- Distributing samples with the intent to encourage off-label prescribing.
- Distributing information about an off-label use when FDA has rejected the off-label use unless Pfizer clearly discloses that FDA rejected the use and FDA’s reason for rejecting.
- Distributing off-label studies and articles in a promotional manner.
- Providing incentives to sales staff to increase off-label prescribing.
- Promoting drugs off label for inclusion in hospital standing orders and protocols.
- Using “mentorships” to pay physicians for time spent with Pfizer sales reps.
- Using grants to encourage use of Pfizer products.
- Using sales personnel to make grant decisions that are supposedly unrelated to promotion and marketing.
- Using patient testimonials to misrepresent a drugs efficacy.
In addition, the judgment requires Pfizer to submit all “direct-to-consumer” (DTC) television drug advertisements to FDA for approval and comply with any FDA comment before running the advertisement. Finally, the judgment generally prohibits Pfizer from deceptive and misleading advertising and promotion of any Pfizer drug, requires Pfizer to register all clinical trials, post clinical trial results, and ensure that subjects in Pfizer sponsored clinical trials give adequate informed consent.

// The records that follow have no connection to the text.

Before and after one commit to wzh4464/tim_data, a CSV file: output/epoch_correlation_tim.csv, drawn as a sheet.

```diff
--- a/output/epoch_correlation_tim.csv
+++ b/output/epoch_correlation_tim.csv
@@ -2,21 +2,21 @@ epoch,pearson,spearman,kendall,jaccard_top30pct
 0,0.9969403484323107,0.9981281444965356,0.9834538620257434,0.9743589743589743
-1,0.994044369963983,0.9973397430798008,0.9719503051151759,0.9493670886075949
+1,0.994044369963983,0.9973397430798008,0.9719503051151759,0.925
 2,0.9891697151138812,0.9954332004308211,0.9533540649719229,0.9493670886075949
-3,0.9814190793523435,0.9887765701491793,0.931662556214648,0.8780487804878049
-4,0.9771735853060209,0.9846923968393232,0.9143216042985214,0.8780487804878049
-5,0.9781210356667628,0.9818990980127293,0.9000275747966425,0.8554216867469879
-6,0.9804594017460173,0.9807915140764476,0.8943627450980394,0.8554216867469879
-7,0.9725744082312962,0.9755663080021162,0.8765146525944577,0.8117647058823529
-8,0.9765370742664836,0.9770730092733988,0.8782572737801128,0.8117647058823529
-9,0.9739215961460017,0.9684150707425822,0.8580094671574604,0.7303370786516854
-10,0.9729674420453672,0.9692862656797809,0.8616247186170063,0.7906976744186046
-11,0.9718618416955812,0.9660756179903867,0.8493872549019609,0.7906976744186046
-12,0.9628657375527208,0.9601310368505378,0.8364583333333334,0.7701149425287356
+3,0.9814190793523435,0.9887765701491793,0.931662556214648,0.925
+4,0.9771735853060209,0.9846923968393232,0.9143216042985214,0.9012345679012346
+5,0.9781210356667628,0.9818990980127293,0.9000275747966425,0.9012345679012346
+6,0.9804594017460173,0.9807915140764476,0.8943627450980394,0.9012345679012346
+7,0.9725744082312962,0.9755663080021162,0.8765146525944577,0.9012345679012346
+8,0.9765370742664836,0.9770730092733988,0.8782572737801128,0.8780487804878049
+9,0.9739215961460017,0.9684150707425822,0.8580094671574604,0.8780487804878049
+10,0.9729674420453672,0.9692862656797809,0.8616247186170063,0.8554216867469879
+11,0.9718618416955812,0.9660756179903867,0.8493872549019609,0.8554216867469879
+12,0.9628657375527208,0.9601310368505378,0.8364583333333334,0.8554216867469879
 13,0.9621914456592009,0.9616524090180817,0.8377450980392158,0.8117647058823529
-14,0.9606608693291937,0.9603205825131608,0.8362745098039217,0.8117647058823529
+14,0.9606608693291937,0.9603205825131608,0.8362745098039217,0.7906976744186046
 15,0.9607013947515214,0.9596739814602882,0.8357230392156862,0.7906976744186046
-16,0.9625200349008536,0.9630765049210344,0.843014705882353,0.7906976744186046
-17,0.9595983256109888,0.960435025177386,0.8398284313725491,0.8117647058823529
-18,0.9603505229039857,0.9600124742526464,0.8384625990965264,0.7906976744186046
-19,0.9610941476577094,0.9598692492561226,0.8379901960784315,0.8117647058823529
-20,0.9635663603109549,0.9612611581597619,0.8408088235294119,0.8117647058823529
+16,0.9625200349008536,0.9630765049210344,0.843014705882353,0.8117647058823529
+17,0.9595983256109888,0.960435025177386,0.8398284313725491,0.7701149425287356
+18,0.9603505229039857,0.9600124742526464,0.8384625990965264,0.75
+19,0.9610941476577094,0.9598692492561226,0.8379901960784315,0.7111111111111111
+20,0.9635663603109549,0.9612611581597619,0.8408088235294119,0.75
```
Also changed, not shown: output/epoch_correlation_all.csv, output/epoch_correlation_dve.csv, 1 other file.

Consumers wanting more information about this settlement may call the South Dakota Consumer Protection Division at 1-800-300-1986.